#### About this task
Pull out every line below that holds the word "text".

☆ ☆ ☆

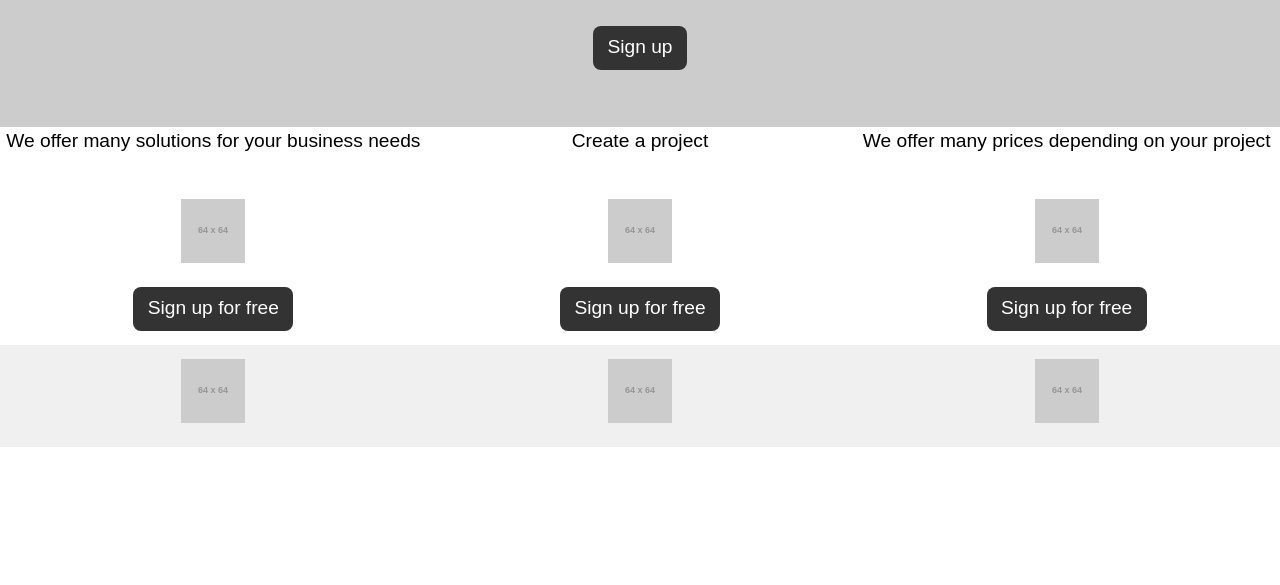
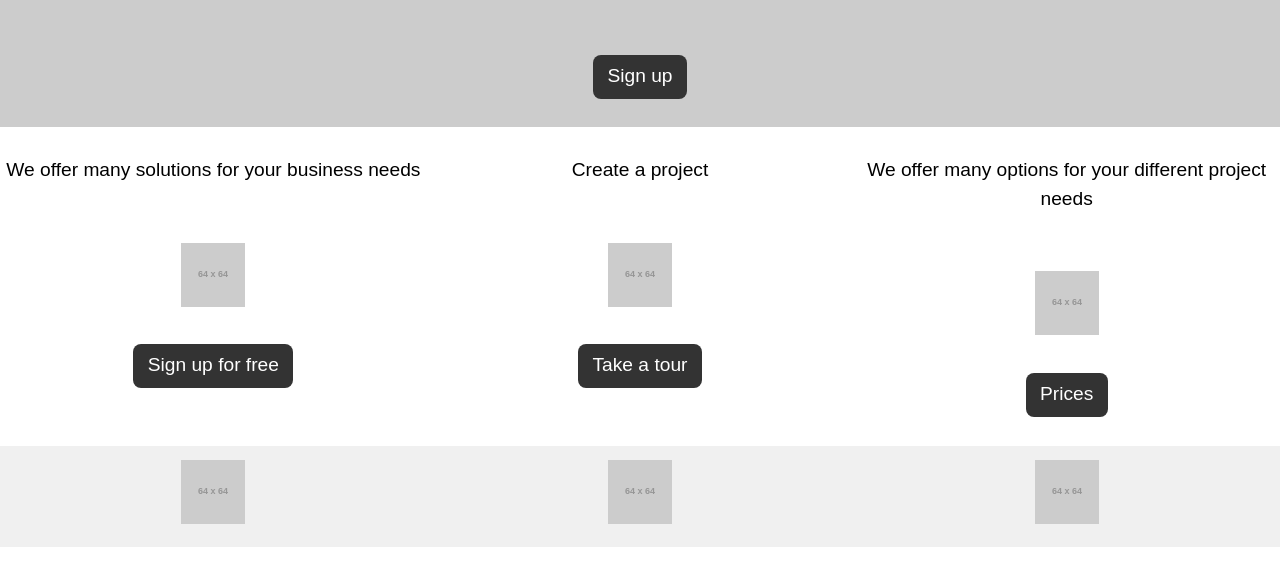
Before and after one commit to gitizo/dsn1675-saas-website, a plain HTML site: page index.html in a window 1280 px wide. Shown: the part 155-740 px from the top of the page. Drawn offline with Linux system fonts and the light colour scheme; placeholder pictures from the web are drawn by us.

Commit message:
linked pages

```diff
--- a/index.html
+++ b/index.html
@@ -22,17 +22,17 @@
 		<ul class="list-group list-group--inline text-right push-0">
 			<li><a class="icon-link" href="signup.html">sign up</a></li>
 			<li><a class="icon-link" href="tour.html">tour</a></li>
-			<li><a class="icon-link" href="pricing">prices</a></li>
+			<li><a class="icon-link" href="pricing.html">prices</a></li>
 		</ul>
 	</nav>
 </header>
 
 <main>
-	<div class="grid text-center banner">
+	<div class="grid text-center banner push">
 		<div class="unit xs-1">
 			<h1>Gomo</h1>
 		</div>
-		<div class="unit xs-1 push-2">
+		<div class="unit island xs-1">
 			<a class="btn" href="signup.html">Sign up</a>
 		</div>
 	</div>
@@ -40,41 +40,42 @@
 	<div class="grid text-center">
 		<div class="unit xs-1 s-1 m-1 l-1-3">
 			<div class="grid">
-				<div class="unit xs-1 s-1 m-1 l-1">
+				<div class="unit xs-1 s-1 m-1 l-1 text-center">
 					<p>We offer many solutions for your business needs</p>
 				</div>
-				<div class="unit xs-1 s-1 m-1-2 l-1 island-1-2">
+				<div class="unit xs-1 s-1 m-1-2 l-1 island text-center">
 					<img src="http://placehold.it/64x64">
 				</div>
-				<div class="unit xs-1 s-1 m-1-2 l-1 push-1-2">
-					<a class="btn" href="#">Sign up for free</a>
+				<div class="unit xs-1 s-1 m-1-2 l-1 pad-b">
+					<a class="btn" href="signup.html">Sign up for free</a>
 				</div>
 			</div>
 		</div>
 
-		<div class="unit xs-1 s-1 m-1 l-1-3">
+		<div class="unit xs-1 s-1 m-1 l-1-3 text-center">
 			<div class="grid">
 				<div class="unit xs-1 s-1 m-1 l-1">
 					<p>Create a project</p>
 				</div>
-				<div class="unit xs-1 s-1 m-1-2 l-1 island-1-2">
+				<div class="unit xs-1 s-1 m-1-2 l-1 island text-center">
 					<img src="http://placehold.it/64x64">
 				</div>
-				<div class="unit xs-1 s-1 m-1-2 l-1">
-					<a class="btn" href="#">Sign up for free</a>
+				<div class="unit xs-1 s-1 m-1-2 l-1 pad-b">
+					<a class="btn" href="tour.html">Take a tour</a>
 				</div>
 			</div>
 		</div>
-		<div class="unit xs-1 s-1 m-1 l-1-3">
+
+			<div class="unit xs-1 s-1 m-1 l-1-3 text-center">
 			<div class="grid">
 				<div class="unit xs-1 s-1 m-1 l-1">
-					<p>We offer many prices depending on your project</p>
+					<p>We offer many options for your different project needs</p>
 				</div>
-				<div class="unit xs-1 s-1 m-1-2 l-1 island-1-2">
+				<div class="unit xs-1 s-1 m-1-2 l-1 island text-center">
 					<img src="http://placehold.it/64x64">
 				</div>
-				<div class="unit xs-1 s-1 m-1-2 l-1">
-					<a class="btn" href="#">Sign up for free</a>
+				<div class="unit xs-1 s-1 m-1-2 l-1 pad-b">
+					<a class="btn" href="tour.html">Prices</a>
 				</div>
 			</div>
 		</div>
```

☆ ☆ ☆

#### Problem solution
 		<ul class="list-group list-group--inline text-right push-0">
-	<div class="grid text-center banner">
+	<div class="grid text-center banner push">
 	<div class="grid text-center">
+				<div class="unit xs-1 s-1 m-1 l-1 text-center">
+				<div class="unit xs-1 s-1 m-1-2 l-1 island text-center">
+		<div class="unit xs-1 s-1 m-1 l-1-3 text-center">
+				<div class="unit xs-1 s-1 m-1-2 l-1 island text-center">
+			<div class="unit xs-1 s-1 m-1 l-1-3 text-center">
+				<div class="unit xs-1 s-1 m-1-2 l-1 island text-center">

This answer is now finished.